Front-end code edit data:
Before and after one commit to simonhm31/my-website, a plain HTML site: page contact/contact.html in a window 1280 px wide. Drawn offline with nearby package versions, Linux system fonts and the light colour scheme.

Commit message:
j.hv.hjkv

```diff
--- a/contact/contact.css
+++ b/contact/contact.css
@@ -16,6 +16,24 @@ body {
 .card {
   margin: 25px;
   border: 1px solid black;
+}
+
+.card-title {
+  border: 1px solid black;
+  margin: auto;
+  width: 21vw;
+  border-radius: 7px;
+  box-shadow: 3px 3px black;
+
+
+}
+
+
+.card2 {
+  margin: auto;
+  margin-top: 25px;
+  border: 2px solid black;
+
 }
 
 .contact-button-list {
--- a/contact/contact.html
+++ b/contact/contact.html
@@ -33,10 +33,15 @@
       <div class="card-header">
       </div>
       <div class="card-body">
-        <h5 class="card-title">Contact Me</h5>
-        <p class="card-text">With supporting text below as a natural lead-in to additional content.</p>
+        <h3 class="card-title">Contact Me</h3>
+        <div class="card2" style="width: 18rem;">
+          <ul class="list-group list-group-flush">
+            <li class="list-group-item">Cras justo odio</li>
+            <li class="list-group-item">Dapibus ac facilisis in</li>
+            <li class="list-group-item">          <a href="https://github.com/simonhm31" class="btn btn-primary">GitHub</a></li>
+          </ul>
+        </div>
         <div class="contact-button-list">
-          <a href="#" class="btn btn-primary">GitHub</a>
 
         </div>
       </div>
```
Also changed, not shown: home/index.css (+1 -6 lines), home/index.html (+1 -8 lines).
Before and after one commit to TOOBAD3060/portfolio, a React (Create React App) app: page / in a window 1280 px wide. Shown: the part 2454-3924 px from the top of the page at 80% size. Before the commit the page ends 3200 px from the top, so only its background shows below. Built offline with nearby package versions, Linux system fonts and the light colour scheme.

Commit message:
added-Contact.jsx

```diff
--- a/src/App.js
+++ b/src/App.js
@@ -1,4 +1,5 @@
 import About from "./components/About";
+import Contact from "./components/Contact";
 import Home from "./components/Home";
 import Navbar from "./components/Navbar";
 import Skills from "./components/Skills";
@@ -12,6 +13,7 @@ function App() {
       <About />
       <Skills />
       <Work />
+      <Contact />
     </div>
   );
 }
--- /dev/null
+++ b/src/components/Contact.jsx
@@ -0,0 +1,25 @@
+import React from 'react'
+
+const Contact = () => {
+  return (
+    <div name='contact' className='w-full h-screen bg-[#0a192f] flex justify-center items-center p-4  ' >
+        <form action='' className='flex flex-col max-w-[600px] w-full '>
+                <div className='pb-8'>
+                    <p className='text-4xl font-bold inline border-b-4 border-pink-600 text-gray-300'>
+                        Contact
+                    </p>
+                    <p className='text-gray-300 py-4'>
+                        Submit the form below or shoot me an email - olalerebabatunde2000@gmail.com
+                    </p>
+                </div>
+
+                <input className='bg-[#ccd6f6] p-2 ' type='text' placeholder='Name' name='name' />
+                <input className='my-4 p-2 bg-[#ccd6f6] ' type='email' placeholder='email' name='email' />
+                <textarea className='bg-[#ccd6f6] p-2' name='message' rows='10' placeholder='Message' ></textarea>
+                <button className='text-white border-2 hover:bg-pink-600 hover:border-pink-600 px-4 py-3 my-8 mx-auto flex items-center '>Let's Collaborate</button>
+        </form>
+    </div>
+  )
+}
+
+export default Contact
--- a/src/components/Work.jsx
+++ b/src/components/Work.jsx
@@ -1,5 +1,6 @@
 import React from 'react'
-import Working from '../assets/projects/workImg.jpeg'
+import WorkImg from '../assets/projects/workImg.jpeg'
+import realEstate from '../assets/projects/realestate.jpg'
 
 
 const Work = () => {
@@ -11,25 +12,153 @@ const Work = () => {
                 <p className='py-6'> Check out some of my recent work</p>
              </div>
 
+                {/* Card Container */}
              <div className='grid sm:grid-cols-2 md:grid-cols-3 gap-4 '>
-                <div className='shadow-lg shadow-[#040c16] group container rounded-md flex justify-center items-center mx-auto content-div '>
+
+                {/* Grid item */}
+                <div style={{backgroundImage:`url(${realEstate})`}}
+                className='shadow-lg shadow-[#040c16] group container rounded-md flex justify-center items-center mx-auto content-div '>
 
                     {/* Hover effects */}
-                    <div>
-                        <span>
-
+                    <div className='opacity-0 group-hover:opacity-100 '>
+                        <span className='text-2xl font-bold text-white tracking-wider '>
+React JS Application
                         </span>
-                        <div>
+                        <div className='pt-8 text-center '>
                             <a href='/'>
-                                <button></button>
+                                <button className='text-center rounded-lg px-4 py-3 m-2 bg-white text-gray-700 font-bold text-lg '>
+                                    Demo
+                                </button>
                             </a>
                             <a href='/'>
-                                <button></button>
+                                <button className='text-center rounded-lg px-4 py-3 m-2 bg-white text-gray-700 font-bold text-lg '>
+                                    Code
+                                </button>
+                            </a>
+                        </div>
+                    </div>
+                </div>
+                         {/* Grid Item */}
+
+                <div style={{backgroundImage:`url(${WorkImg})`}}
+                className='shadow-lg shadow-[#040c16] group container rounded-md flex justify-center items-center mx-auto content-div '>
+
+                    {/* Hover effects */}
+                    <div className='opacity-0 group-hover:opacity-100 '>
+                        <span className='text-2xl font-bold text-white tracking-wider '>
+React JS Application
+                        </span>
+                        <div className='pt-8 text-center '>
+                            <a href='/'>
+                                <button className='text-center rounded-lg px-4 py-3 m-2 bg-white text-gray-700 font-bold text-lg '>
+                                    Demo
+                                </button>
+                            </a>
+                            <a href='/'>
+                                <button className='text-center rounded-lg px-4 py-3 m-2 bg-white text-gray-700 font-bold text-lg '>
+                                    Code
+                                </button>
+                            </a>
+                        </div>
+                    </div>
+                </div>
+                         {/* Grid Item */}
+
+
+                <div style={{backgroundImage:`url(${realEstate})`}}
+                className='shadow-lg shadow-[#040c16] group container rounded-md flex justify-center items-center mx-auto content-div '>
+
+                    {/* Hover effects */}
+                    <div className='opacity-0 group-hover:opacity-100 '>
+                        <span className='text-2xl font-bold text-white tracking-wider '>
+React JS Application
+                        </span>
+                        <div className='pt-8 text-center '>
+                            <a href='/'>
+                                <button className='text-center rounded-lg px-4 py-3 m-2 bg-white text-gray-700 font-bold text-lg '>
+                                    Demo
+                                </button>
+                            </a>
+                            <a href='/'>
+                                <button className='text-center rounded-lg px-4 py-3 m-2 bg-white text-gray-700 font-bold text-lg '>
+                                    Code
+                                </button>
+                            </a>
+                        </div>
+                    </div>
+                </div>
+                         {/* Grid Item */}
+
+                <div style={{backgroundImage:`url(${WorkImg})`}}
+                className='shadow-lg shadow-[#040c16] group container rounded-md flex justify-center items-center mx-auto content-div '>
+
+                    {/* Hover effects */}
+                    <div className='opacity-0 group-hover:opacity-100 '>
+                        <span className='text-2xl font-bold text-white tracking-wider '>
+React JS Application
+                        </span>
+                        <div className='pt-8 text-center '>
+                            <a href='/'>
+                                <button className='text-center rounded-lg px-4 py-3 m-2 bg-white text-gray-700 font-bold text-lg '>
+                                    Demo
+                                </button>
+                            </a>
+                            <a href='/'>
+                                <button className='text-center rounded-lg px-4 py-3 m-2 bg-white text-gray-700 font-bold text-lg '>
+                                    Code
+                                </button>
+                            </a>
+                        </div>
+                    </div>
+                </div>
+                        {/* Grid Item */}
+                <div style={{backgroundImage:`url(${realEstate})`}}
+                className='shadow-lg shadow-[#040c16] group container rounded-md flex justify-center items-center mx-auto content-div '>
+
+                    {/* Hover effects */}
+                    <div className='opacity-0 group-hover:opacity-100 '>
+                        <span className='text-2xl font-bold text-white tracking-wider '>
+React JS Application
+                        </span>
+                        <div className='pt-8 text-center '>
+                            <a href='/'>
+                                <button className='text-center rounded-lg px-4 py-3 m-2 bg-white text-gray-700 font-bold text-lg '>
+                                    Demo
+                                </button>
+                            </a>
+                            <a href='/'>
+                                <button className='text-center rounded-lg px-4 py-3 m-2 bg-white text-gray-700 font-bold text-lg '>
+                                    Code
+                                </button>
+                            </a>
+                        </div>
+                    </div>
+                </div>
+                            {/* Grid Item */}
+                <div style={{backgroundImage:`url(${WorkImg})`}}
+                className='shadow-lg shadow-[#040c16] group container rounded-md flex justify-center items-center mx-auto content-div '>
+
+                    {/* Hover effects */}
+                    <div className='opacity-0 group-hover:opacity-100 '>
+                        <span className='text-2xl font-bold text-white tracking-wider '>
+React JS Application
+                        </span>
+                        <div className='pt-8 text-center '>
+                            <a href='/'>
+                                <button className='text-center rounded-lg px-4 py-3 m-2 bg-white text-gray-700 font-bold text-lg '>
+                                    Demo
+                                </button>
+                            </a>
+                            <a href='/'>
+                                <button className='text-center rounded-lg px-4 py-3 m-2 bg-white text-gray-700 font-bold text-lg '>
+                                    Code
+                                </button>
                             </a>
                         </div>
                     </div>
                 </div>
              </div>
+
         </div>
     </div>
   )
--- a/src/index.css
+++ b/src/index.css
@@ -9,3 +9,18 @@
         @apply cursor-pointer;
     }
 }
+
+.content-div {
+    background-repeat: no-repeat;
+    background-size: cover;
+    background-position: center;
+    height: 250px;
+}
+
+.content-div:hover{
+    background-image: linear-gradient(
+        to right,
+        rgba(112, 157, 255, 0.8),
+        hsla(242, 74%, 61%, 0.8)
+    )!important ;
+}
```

## Work order:
The line containing "Also changed, not" marks the end: copy exactly every line from the top of the data above down to it, that line included.

## Expected answer:
Before and after one commit to simonhm31/my-website, a plain HTML site: page contact/contact.html in a window 1280 px wide. Drawn offline with nearby package versions, Linux system fonts and the light colour scheme.

Commit message:
j.hv.hjkv

```diff
--- a/contact/contact.css
+++ b/contact/contact.css
@@ -16,6 +16,24 @@ body {
 .card {
   margin: 25px;
   border: 1px solid black;
+}
+
+.card-title {
+  border: 1px solid black;
+  margin: auto;
+  width: 21vw;
+  border-radius: 7px;
+  box-shadow: 3px 3px black;
+
+
+}
+
+
+.card2 {
+  margin: auto;
+  margin-top: 25px;
+  border: 2px solid black;
+
 }
 
 .contact-button-list {
--- a/contact/contact.html
+++ b/contact/contact.html
@@ -33,10 +33,15 @@
       <div class="card-header">
       </div>
       <div class="card-body">
-        <h5 class="card-title">Contact Me</h5>
-        <p class="card-text">With supporting text below as a natural lead-in to additional content.</p>
+        <h3 class="card-title">Contact Me</h3>
+        <div class="card2" style="width: 18rem;">
+          <ul class="list-group list-group-flush">
+            <li class="list-group-item">Cras justo odio</li>
+            <li class="list-group-item">Dapibus ac facilisis in</li>
+            <li class="list-group-item">          <a href="https://github.com/simonhm31" class="btn btn-primary">GitHub</a></li>
+          </ul>
+        </div>
         <div class="contact-button-list">
-          <a href="#" class="btn btn-primary">GitHub</a>
 
         </div>
       </div>
```
Also changed, not shown: home/index.css (+1 -6 lines), home/index.html (+1 -8 lines).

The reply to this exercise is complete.